lectual. I mean that ihe source of pleasure is exactly the same as in most of my problems in morphology— that you have the theme in one of the old master's works followed out in all its endless variations, always appearing and always remindingyou of unity in variety. So in painting; what is called truth to nature is the intellectual element coming in, and truth to nature de­pends entirely upon the intellectual culture of the per­son to whom art is addressed. If you are in Austra­lia, you may get the credit for being a good artist—I mean among the natives—if you can draw a kangaroo after a fashion. But among men of higher civilization the intellectual knowledge we possess brings its criti cism into our appreciation of works of art, and we are obliged to satisfy it as well as the mere sense of beauty
Italian Melody.
in color and in outline. And so the higherthe culture and information of those whom art addresses, the more exact and precise must be what we call its " truth to nature." If we turn to literature the same thing is true, and you find works of literature which may be said to be pure art. A little song of Shakespeare or at Goethe is pure art, although its intellectual content mav be nothing. A series of pictures is made to pass before your minds by the meaning of words, and the effect is a melody of ideas. And if you will let me for a moment speak of the very highest forms of litera­ture, do we not regard them as highest simply because the more we know the truer they seem, and the more competent we are to appreciate beauty the more beau­tiful they are ? Xo man ever understands Shakespeare
until he is old, though the youngest may admire him; the reason being that he satisfies the artistic instinct of the youngest and harmonizes with the ripest and rich­est experience of the oldest. It is not a question whether one order of study or another should pre­dominate, but rather of what topics of education you shall select, combining all the needful elements in such due proportion as to give the greatest amount of food and support and encouragement to those faculties which enable us to appreciate truth, and to profit by those sources of innocent happiness which are open to us, and at the same time to avoid that which is bad and coarse and ugly, and to keep clear of the multitude of pitfalls and dangers which beset those who break through the natural or moral laws.— T/tos. II. Huxhy.

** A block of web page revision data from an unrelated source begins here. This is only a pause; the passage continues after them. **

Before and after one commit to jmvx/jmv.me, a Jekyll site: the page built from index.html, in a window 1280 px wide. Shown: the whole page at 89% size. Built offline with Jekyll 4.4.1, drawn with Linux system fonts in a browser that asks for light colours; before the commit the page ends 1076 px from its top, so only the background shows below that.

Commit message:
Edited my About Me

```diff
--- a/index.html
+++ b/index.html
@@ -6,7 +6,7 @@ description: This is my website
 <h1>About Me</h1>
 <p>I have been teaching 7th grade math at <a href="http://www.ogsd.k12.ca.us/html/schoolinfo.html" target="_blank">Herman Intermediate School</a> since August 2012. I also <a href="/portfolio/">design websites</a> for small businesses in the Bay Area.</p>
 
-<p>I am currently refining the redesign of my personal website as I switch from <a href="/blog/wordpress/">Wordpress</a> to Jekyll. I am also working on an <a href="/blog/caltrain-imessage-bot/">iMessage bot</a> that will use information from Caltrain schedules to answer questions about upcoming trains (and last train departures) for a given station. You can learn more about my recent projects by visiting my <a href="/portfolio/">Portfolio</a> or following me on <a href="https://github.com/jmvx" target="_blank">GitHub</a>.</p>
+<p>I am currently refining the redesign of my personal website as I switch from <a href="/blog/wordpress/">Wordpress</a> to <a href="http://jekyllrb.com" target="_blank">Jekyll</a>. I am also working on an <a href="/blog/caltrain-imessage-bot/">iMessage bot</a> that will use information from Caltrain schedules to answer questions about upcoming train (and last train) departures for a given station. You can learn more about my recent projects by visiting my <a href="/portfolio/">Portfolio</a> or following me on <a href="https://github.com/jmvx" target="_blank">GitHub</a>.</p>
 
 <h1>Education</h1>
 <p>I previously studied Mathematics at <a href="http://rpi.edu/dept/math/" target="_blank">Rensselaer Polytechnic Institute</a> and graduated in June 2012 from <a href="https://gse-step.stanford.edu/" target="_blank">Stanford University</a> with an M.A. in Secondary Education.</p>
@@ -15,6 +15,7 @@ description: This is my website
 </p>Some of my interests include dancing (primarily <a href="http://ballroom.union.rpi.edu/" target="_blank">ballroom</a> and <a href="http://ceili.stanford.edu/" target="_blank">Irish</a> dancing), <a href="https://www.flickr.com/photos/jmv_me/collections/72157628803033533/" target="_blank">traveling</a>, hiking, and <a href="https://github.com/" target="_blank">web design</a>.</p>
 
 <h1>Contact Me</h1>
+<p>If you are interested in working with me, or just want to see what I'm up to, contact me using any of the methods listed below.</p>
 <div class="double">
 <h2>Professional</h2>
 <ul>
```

E-Book - An Annotated Compendium of Old Time American Songs by James Alverson III